Chances are you learnt them at speed and could play them fine, but then the next day you expected to be able to play it as well as you could at the end of the previous night's session. Doing this over a few days will likely change your muscle memory to be the mistake-riddled version you're now playing.

I used to do it all the time - nail something one day, then the next day try to start off at the same speed. I'd get frustrated and keep trying it at that speed. It doesn't work well at all - if you're making mistakes, slow down, preferably a LOT. You just have to make sure that you start slow every day, after a while it'll come back to you.
#10
Guys, muscle memory is good for your playing!

...but you shouldn't use it to learn entire phrases and licks, as this can lead to very repetitive playing.

Doesn't it make more sense to focus on programming the correct technique into your "muscle memory" (i.e. having the correct hand position, economy of motion and finger independence etc.) and then apply those things to whatever you intend to play?

Anyway, playing something from "muscle memory" with mistakes and bad technique, is still something that's riddled with mistakes and bad technique! If you're using great technique from "muscle memory", then you should be able to play whatever you play in the best, most efficient way, right?
#11
Quote by chainsawguitar
Guys, muscle memory is good for your playing!

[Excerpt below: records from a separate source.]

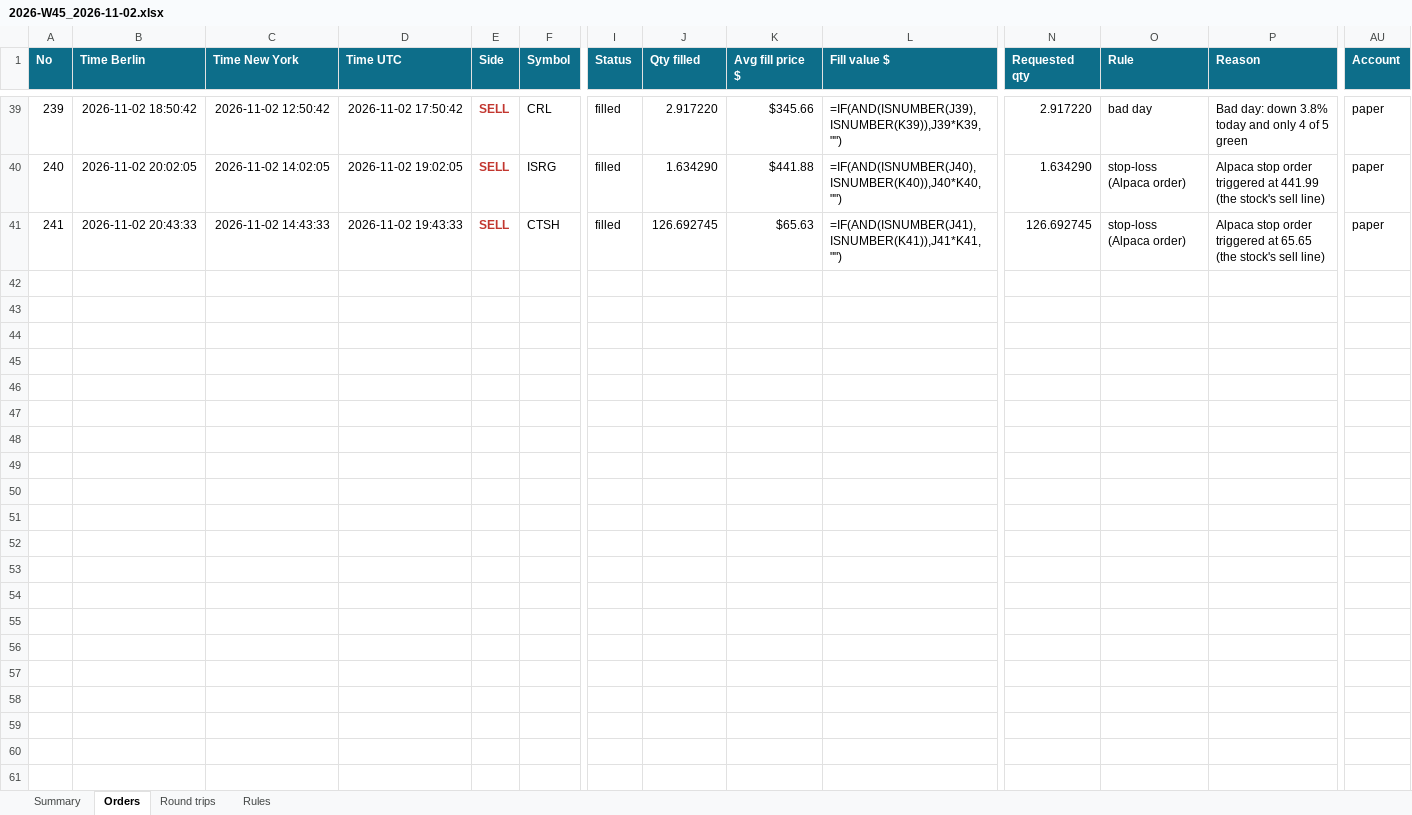
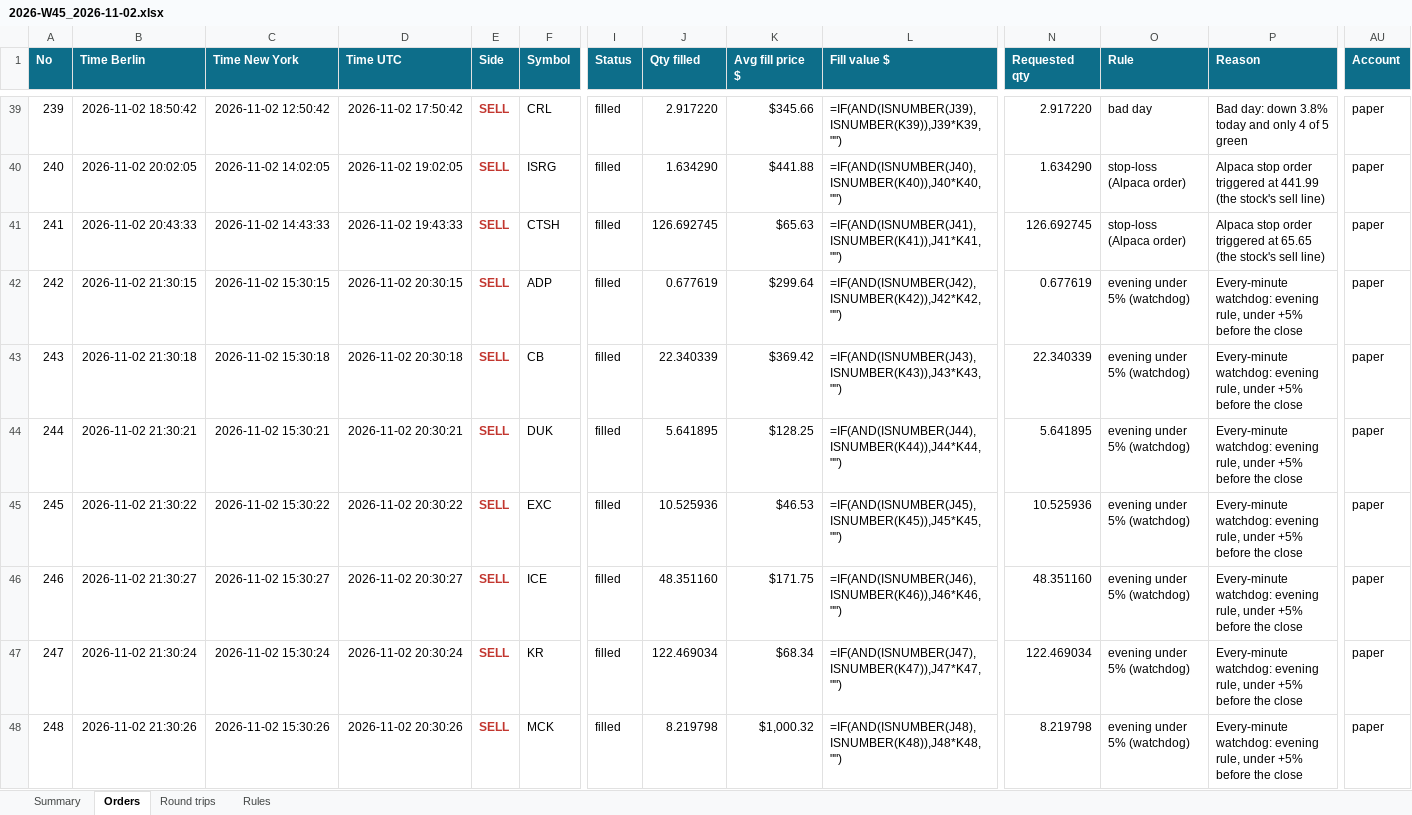
Before and after one commit to minto2196/my-claude-trade, an Excel workbook: trade-records/excel/2026-W45_2026-11-02.xlsx, sheet Orders, drawn as a sheet; only a part is shown, gaps mark what is left out; values as stored, in another font and other column widths than the file's, no borders; formulas without a stored value are shown as written; table styles not drawn; rows hold the shown columns only; the diff covers the shown part only; the diff names each change by its address in the sheet, - before the commit and + after, or states it on an @@ line.

Commit message:
records: 2026-11-02 20:31 UTC

```diff
--- a/trade-records/excel/2026-W45_2026-11-02.xlsx (sheet Orders)
+++ b/trade-records/excel/2026-W45_2026-11-02.xlsx (sheet Orders)
+row 42: 242 | 2026-11-02 21:30:15 | 2026-11-02 15:30:15 | 2026-11-02 20:30:15 | SELL | ADP | filled | 0.677619 | $299.64 | =IF(AND(ISNUMBER(J42),ISNUMBER(K42)),J42*K42,"") | 0.677619 | evening under 5% (watchdog) | Every-minute watchdog: evening rule, under +5% before the close | paper
+row 43: 243 | 2026-11-02 21:30:18 | 2026-11-02 15:30:18 | 2026-11-02 20:30:18 | SELL | CB | filled | 22.340339 | $369.42 | =IF(AND(ISNUMBER(J43),ISNUMBER(K43)),J43*K43,"") | 22.340339 | evening under 5% (watchdog) | Every-minute watchdog: evening rule, under +5% before the close | paper
+row 44: 244 | 2026-11-02 21:30:21 | 2026-11-02 15:30:21 | 2026-11-02 20:30:21 | SELL | DUK | filled | 5.641895 | $128.25 | =IF(AND(ISNUMBER(J44),ISNUMBER(K44)),J44*K44,"") | 5.641895 | evening under 5% (watchdog) | Every-minute watchdog: evening rule, under +5% before the close | paper
+row 45: 245 | 2026-11-02 21:30:22 | 2026-11-02 15:30:22 | 2026-11-02 20:30:22 | SELL | EXC | filled | 10.525936 | $46.53 | =IF(AND(ISNUMBER(J45),ISNUMBER(K45)),J45*K45,"") | 10.525936 | evening under 5% (watchdog) | Every-minute watchdog: evening rule, under +5% before the close | paper
+row 46: 246 | 2026-11-02 21:30:27 | 2026-11-02 15:30:27 | 2026-11-02 20:30:27 | SELL | ICE | filled | 48.351160 | $171.75 | =IF(AND(ISNUMBER(J46),ISNUMBER(K46)),J46*K46,"") | 48.351160 | evening under 5% (watchdog) | Every-minute watchdog: evening rule, under +5% before the close | paper
+row 47: 247 | 2026-11-02 21:30:24 | 2026-11-02 15:30:24 | 2026-11-02 20:30:24 | SELL | KR | filled | 122.469034 | $68.34 | =IF(AND(ISNUMBER(J47),ISNUMBER(K47)),J47*K47,"") | 122.469034 | evening under 5% (watchdog) | Every-minute watchdog: evening rule, under +5% before the close | paper
+row 48: 248 | 2026-11-02 21:30:26 | 2026-11-02 15:30:26 | 2026-11-02 20:30:26 | SELL | MCK | filled | 8.219798 | $1,000.32 | =IF(AND(ISNUMBER(J48),ISNUMBER(K48)),J48*K48,"") | 8.219798 | evening under 5% (watchdog) | Every-minute watchdog: evening rule, under +5% before the close | paper
```
Also changed, not shown: 6 added rows elsewhere in this sheet, sheet Round trips, sheet Summary, 4 other files.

...but you shouldn't use it to learn entire phrases and licks, as this can lead to very repetitive playing.

Doesn't it make more sense to focus on programming the correct technique into your "muscle memory" (i.e. having the correct hand position, economy of motion and finger independence etc.) and then apply those things to whatever you intend to play?

Anyway, playing something from "muscle memory" with mistakes and bad technique, is still something that's riddled with mistakes and bad technique! If you're using great technique from "muscle memory", then you should be able to play whatever you play in the best, most efficient way, right?


I don't think you can control muscle memory like that.... just like if you see something you can't unsee it.

Do you mean to say if you learn something you intentionally unlearn it after a time so it doesn't set in as muscle memory? Muscle memory is just a thing that happens..

Having said that I do agree that the main thing you want down as muscle memory is technique, though learning licks etc slowly and thoroughly is as good a way to build technique as any.
Last edited by llBlackenedll at Nov 3, 2011,